**Goal of the exercise:** Without the pictures, print each of the records below exactly as it appears.

Records supplied Start Marker

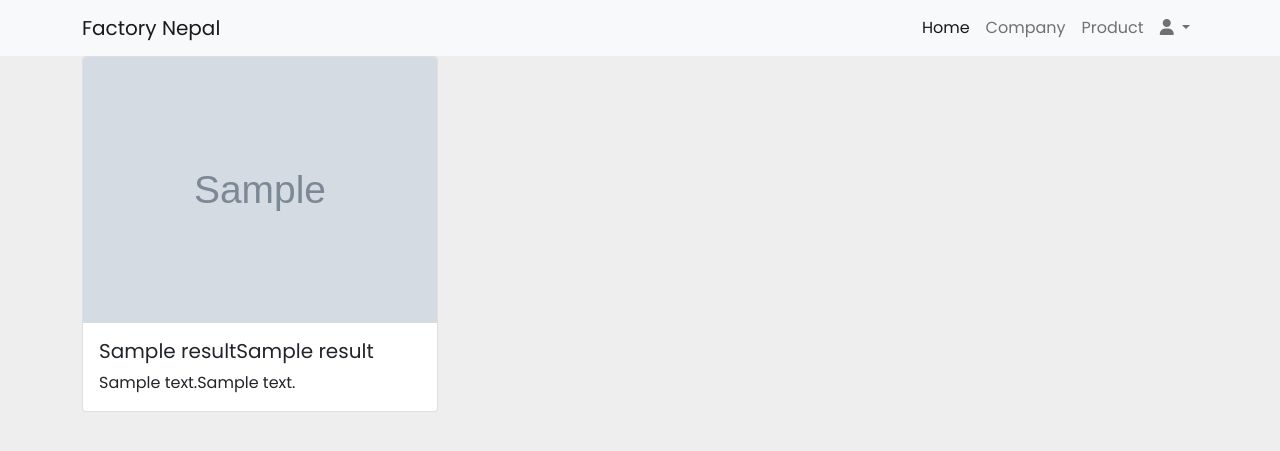
After one commit to sunil-ghimire/FactoryNepal, a Django app: template templates/main_app/search.html in a window 1280 px wide. The commit adds this page. Shown: the top 451 px of the page. Run offline with Django 4.2, Linux system fonts and the light colour scheme; the template is opened without the code that fills it: most values are stand-ins (such as "Sample title", 1, 10 or a date in 2020); grey boxes marked "Sample" are stand-in pictures.

Commit message:
search template created and basic search function done

```diff
--- a/accounts/models.py
+++ b/accounts/models.py
@@ -57,7 +57,7 @@ class Seller(models.Model):
     slug = models.SlugField(max_length=100, blank=True)
 
     def save(self, *args, **kwargs):
-        if self.password > 5:
+        if len(self.password) > 5:
             self.password = make_password(self.password)
         else:
             raise ValidationErr('Password length must be greater than 5')
--- a/templates/base.html
+++ b/templates/base.html
@@ -22,7 +22,7 @@
 <body>
     <nav class="navbar navbar-expand-lg navbar-light bg-light">
         <div class="container">
-            <a class="navbar-brand" href="#">Factory Nepal</a>
+            <a class="navbar-brand" href="/">Factory Nepal</a>
             <button class="navbar-toggler" type="button" data-bs-toggle="collapse" data-bs-target="#navbarNav"
                 aria-controls="navbarNav" aria-expanded="false" aria-label="Toggle navigation">
                 <span class="navbar-toggler-icon"></span>
@@ -30,7 +30,7 @@
             <div class="collapse navbar-collapse justify-content-end" id="navbarNav">
                 <ul class="navbar-nav">
                     <li class="nav-item">
-                        <a class="nav-link active" aria-current="page" href="#">Home</a>
+                        <a class="nav-link active" aria-current="page" href="/">Home</a>
                     </li>
                     <li class="nav-item">
                         <a class="nav-link" href="#">Company</a>
--- a/templates/accounts/homepage.html
+++ b/templates/main_app/homepage.html
@@ -7,6 +7,7 @@
             <div class="search">
                 <i class="fa fa-search"></i>
                 <form name="myform" method="POST" action="{% url 'homepage' %}">
+                    {% csrf_token %}
                     <input type="text" class="form-control" name="search" placeholder="Type company or product name ...">
                     <button class="btn btn-primary">Search</button>
                 </form>
--- /dev/null
+++ b/templates/main_app/search.html
@@ -0,0 +1,22 @@
+{% extends 'base.html' %}
+
+{% block content %}
+<div class="container">
+    <div class="row row-cols-1 row-cols-md-3 g-4">
+        {% for result in results %}
+        <div class="col">
+            <div class="card">
+                <img src="{{result.image.url}}" class="card-img-top"
+                    alt="Hollywood Sign on The Hill" />
+                <div class="card-body">
+                    <h5 class="card-title">{{result.name}}{{result.company_name}}</h5>
+                    <p class="card-text">
+                        {{result.description}}{{result.company_description}}
+                    </p>
+                </div>
+            </div>
+        </div>
+        {% endfor %}
+    </div>
+</div>
+{% endblock content %}
```
Also changed, not shown: main_app/views.py (+14 -17 lines).
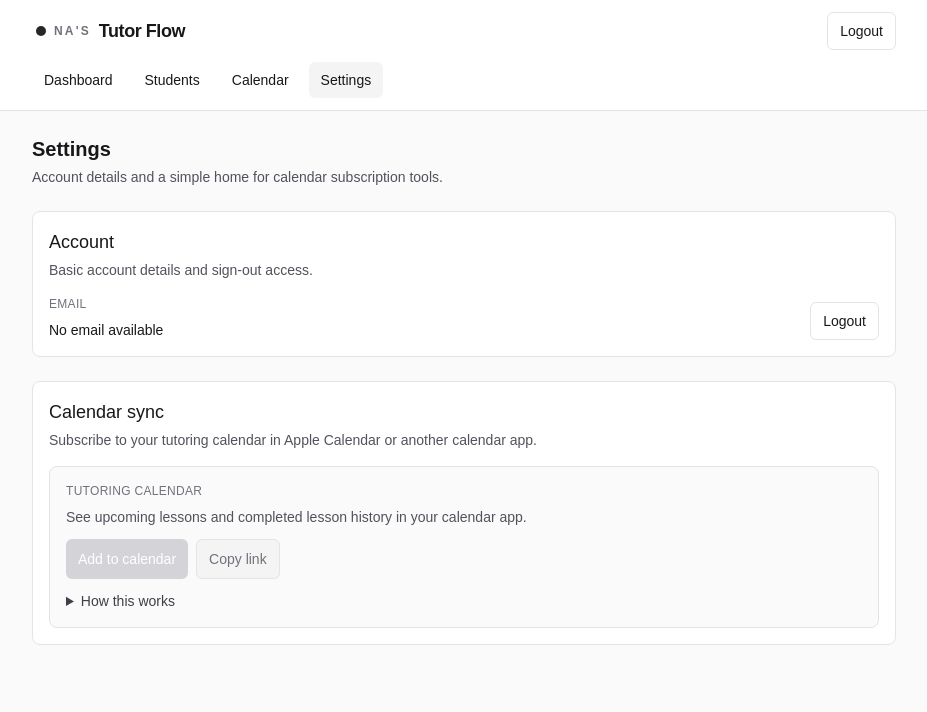
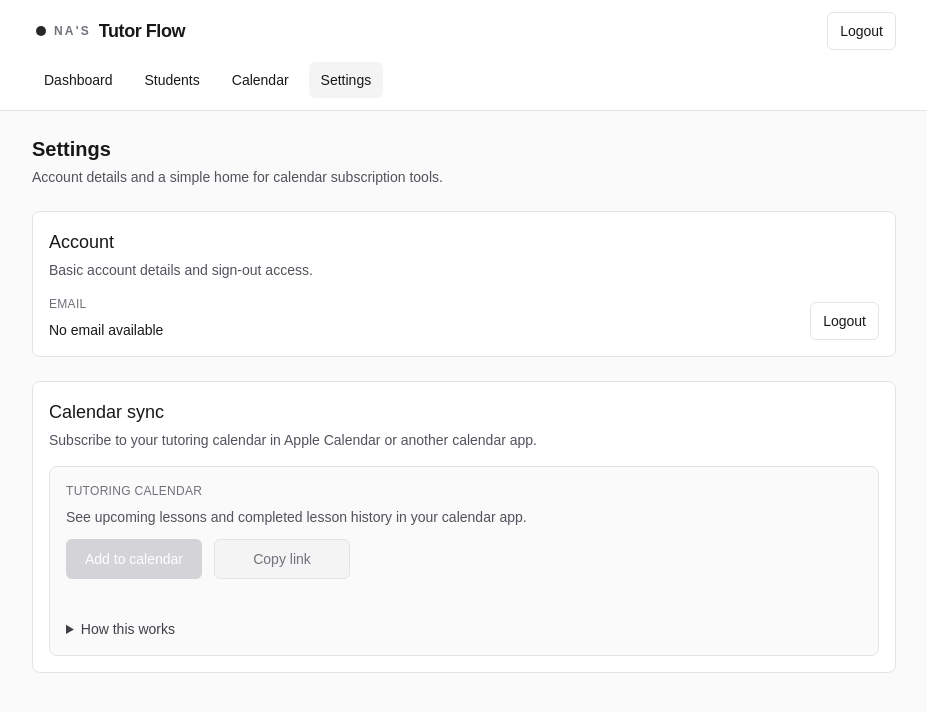
Before and after one commit to p8bvbwqfrs-collab/na-tutor-flow, a Next.js app: page /app/settings in a window 1280 px wide. Shown: the top 712 px of the page, without its empty margins (176-1103 px from the left). Built offline with nearby package versions, Linux system fonts and the light colour scheme; no server answers.

Commit message:
Refine calendar sync to one combined feed2

```diff
--- a/src/app/(authed)/app/settings/components/copy-feed-link-button.tsx
+++ b/src/app/(authed)/app/settings/components/copy-feed-link-button.tsx
@@ -33,17 +33,19 @@ export function CopyFeedLinkButton({
   }
 
   return (
-    <div className="space-y-2">
+    <div className="flex min-w-[8.5rem] flex-col">
       <button
         type="button"
         onClick={onCopy}
         disabled={unavailable}
-        className="inline-flex min-h-10 items-center justify-center rounded-md border border-zinc-200 bg-white px-3 py-2 text-sm font-medium text-zinc-900 transition-colors hover:bg-zinc-50 focus-visible:outline-none focus-visible:ring-2 focus-visible:ring-blue-600 focus-visible:ring-offset-2 disabled:cursor-not-allowed disabled:bg-zinc-100 disabled:text-zinc-500"
+        className="inline-flex min-h-10 w-full items-center justify-center rounded-md border border-zinc-200 bg-white px-3 py-2 text-sm font-medium text-zinc-900 transition-colors hover:bg-zinc-50 focus-visible:outline-none focus-visible:ring-2 focus-visible:ring-blue-600 focus-visible:ring-offset-2 disabled:cursor-not-allowed disabled:bg-zinc-100 disabled:text-zinc-500"
       >
         {label}
       </button>
-      {copied ? <p className="text-sm text-emerald-700">Copied.</p> : null}
-      {error ? <p role="alert" className="text-sm text-rose-700">{error}</p> : null}
+      <div className="mt-2 h-5">
+        {copied ? <p className="text-sm text-emerald-700">Copied.</p> : null}
+        {error ? <p role="alert" className="text-sm text-rose-700">{error}</p> : null}
+      </div>
     </div>
   );
 }
--- a/src/app/(authed)/app/settings/page.tsx
+++ b/src/app/(authed)/app/settings/page.tsx
@@ -64,10 +64,10 @@ export default async function SettingsPage() {
               <p className="mt-2 text-sm text-zinc-600">
                 See upcoming lessons and completed lesson history in your calendar app.
               </p>
-              <div className="mt-3 flex flex-col gap-2 sm:flex-row sm:flex-wrap">
+              <div className="mt-3 flex flex-col gap-2 sm:flex-row sm:items-start sm:gap-3">
                 <a
                   href={feedsAvailable ? addToCalendarUrl : "#"}
-                  className="inline-flex min-h-10 items-center justify-center rounded-md bg-zinc-800 px-3 py-2 text-sm font-medium text-white transition-colors hover:bg-zinc-700 focus-visible:outline-none focus-visible:ring-2 focus-visible:ring-blue-600 focus-visible:ring-offset-2 aria-disabled:pointer-events-none aria-disabled:cursor-not-allowed aria-disabled:bg-zinc-300"
+                  className="inline-flex min-h-10 min-w-[8.5rem] items-center justify-center rounded-md bg-zinc-800 px-3 py-2 text-sm font-medium text-white transition-colors hover:bg-zinc-700 focus-visible:outline-none focus-visible:ring-2 focus-visible:ring-blue-600 focus-visible:ring-offset-2 aria-disabled:pointer-events-none aria-disabled:cursor-not-allowed aria-disabled:bg-zinc-300"
                   aria-disabled={!feedsAvailable}
                 >
                   Add to calendar
```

Records supplied End Marker

**Reply:**
After one commit to sunil-ghimire/FactoryNepal, a Django app: template templates/main_app/search.html in a window 1280 px wide. The commit adds this page. Shown: the top 451 px of the page. Run offline with Django 4.2, Linux system fonts and the light colour scheme; the template is opened without the code that fills it: most values are stand-ins (such as "Sample title", 1, 10 or a date in 2020); grey boxes marked "Sample" are stand-in pictures.

Commit message:
search template created and basic search function done

```diff
--- a/accounts/models.py
+++ b/accounts/models.py
@@ -57,7 +57,7 @@ class Seller(models.Model):
     slug = models.SlugField(max_length=100, blank=True)
 
     def save(self, *args, **kwargs):
-        if self.password > 5:
+        if len(self.password) > 5:
             self.password = make_password(self.password)
         else:
             raise ValidationErr('Password length must be greater than 5')
--- a/templates/base.html
+++ b/templates/base.html
@@ -22,7 +22,7 @@
 <body>
     <nav class="navbar navbar-expand-lg navbar-light bg-light">
         <div class="container">
-            <a class="navbar-brand" href="#">Factory Nepal</a>
+            <a class="navbar-brand" href="/">Factory Nepal</a>
             <button class="navbar-toggler" type="button" data-bs-toggle="collapse" data-bs-target="#navbarNav"
                 aria-controls="navbarNav" aria-expanded="false" aria-label="Toggle navigation">
                 <span class="navbar-toggler-icon"></span>
@@ -30,7 +30,7 @@
             <div class="collapse navbar-collapse justify-content-end" id="navbarNav">
                 <ul class="navbar-nav">
                     <li class="nav-item">
-                        <a class="nav-link active" aria-current="page" href="#">Home</a>
+                        <a class="nav-link active" aria-current="page" href="/">Home</a>
                     </li>
                     <li class="nav-item">
                         <a class="nav-link" href="#">Company</a>
--- a/templates/accounts/homepage.html
+++ b/templates/main_app/homepage.html
@@ -7,6 +7,7 @@
             <div class="search">
                 <i class="fa fa-search"></i>
                 <form name="myform" method="POST" action="{% url 'homepage' %}">
+                    {% csrf_token %}
                     <input type="text" class="form-control" name="search" placeholder="Type company or product name ...">
                     <button class="btn btn-primary">Search</button>
                 </form>
--- /dev/null
+++ b/templates/main_app/search.html
@@ -0,0 +1,22 @@
+{% extends 'base.html' %}
+
+{% block content %}
+<div class="container">
+    <div class="row row-cols-1 row-cols-md-3 g-4">
+        {% for result in results %}
+        <div class="col">
+            <div class="card">
+                <img src="{{result.image.url}}" class="card-img-top"
+                    alt="Hollywood Sign on The Hill" />
+                <div class="card-body">
+                    <h5 class="card-title">{{result.name}}{{result.company_name}}</h5>
+                    <p class="card-text">
+                        {{result.description}}{{result.company_description}}
+                    </p>
+                </div>
+            </div>
+        </div>
+        {% endfor %}
+    </div>
+</div>
+{% endblock content %}
```
Also changed, not shown: main_app/views.py (+14 -17 lines).
Before and after one commit to p8bvbwqfrs-collab/na-tutor-flow, a Next.js app: page /app/settings in a window 1280 px wide. Shown: the top 712 px of the page, without its empty margins (176-1103 px from the left). Built offline with nearby package versions, Linux system fonts and the light colour scheme; no server answers.

Commit message:
Refine calendar sync to one combined feed2

```diff
--- a/src/app/(authed)/app/settings/components/copy-feed-link-button.tsx
+++ b/src/app/(authed)/app/settings/components/copy-feed-link-button.tsx
@@ -33,17 +33,19 @@ export function CopyFeedLinkButton({
   }
 
   return (
-    <div className="space-y-2">
+    <div className="flex min-w-[8.5rem] flex-col">
       <button
         type="button"
         onClick={onCopy}
         disabled={unavailable}
-        className="inline-flex min-h-10 items-center justify-center rounded-md border border-zinc-200 bg-white px-3 py-2 text-sm font-medium text-zinc-900 transition-colors hover:bg-zinc-50 focus-visible:outline-none focus-visible:ring-2 focus-visible:ring-blue-600 focus-visible:ring-offset-2 disabled:cursor-not-allowed disabled:bg-zinc-100 disabled:text-zinc-500"
+        className="inline-flex min-h-10 w-full items-center justify-center rounded-md border border-zinc-200 bg-white px-3 py-2 text-sm font-medium text-zinc-900 transition-colors hover:bg-zinc-50 focus-visible:outline-none focus-visible:ring-2 focus-visible:ring-blue-600 focus-visible:ring-offset-2 disabled:cursor-not-allowed disabled:bg-zinc-100 disabled:text-zinc-500"
       >
         {label}
       </button>
-      {copied ? <p className="text-sm text-emerald-700">Copied.</p> : null}
-      {error ? <p role="alert" className="text-sm text-rose-700">{error}</p> : null}
+      <div className="mt-2 h-5">
+        {copied ? <p className="text-sm text-emerald-700">Copied.</p> : null}
+        {error ? <p role="alert" className="text-sm text-rose-700">{error}</p> : null}
+      </div>
     </div>
   );
 }
--- a/src/app/(authed)/app/settings/page.tsx
+++ b/src/app/(authed)/app/settings/page.tsx
@@ -64,10 +64,10 @@ export default async function SettingsPage() {
               <p className="mt-2 text-sm text-zinc-600">
                 See upcoming lessons and completed lesson history in your calendar app.
               </p>
-              <div className="mt-3 flex flex-col gap-2 sm:flex-row sm:flex-wrap">
+              <div className="mt-3 flex flex-col gap-2 sm:flex-row sm:items-start sm:gap-3">
                 <a
                   href={feedsAvailable ? addToCalendarUrl : "#"}
-                  className="inline-flex min-h-10 items-center justify-center rounded-md bg-zinc-800 px-3 py-2 text-sm font-medium text-white transition-colors hover:bg-zinc-700 focus-visible:outline-none focus-visible:ring-2 focus-visible:ring-blue-600 focus-visible:ring-offset-2 aria-disabled:pointer-events-none aria-disabled:cursor-not-allowed aria-disabled:bg-zinc-300"
+                  className="inline-flex min-h-10 min-w-[8.5rem] items-center justify-center rounded-md bg-zinc-800 px-3 py-2 text-sm font-medium text-white transition-colors hover:bg-zinc-700 focus-visible:outline-none focus-visible:ring-2 focus-visible:ring-blue-600 focus-visible:ring-offset-2 aria-disabled:pointer-events-none aria-disabled:cursor-not-allowed aria-disabled:bg-zinc-300"
                   aria-disabled={!feedsAvailable}
                 >
                   Add to calendar
```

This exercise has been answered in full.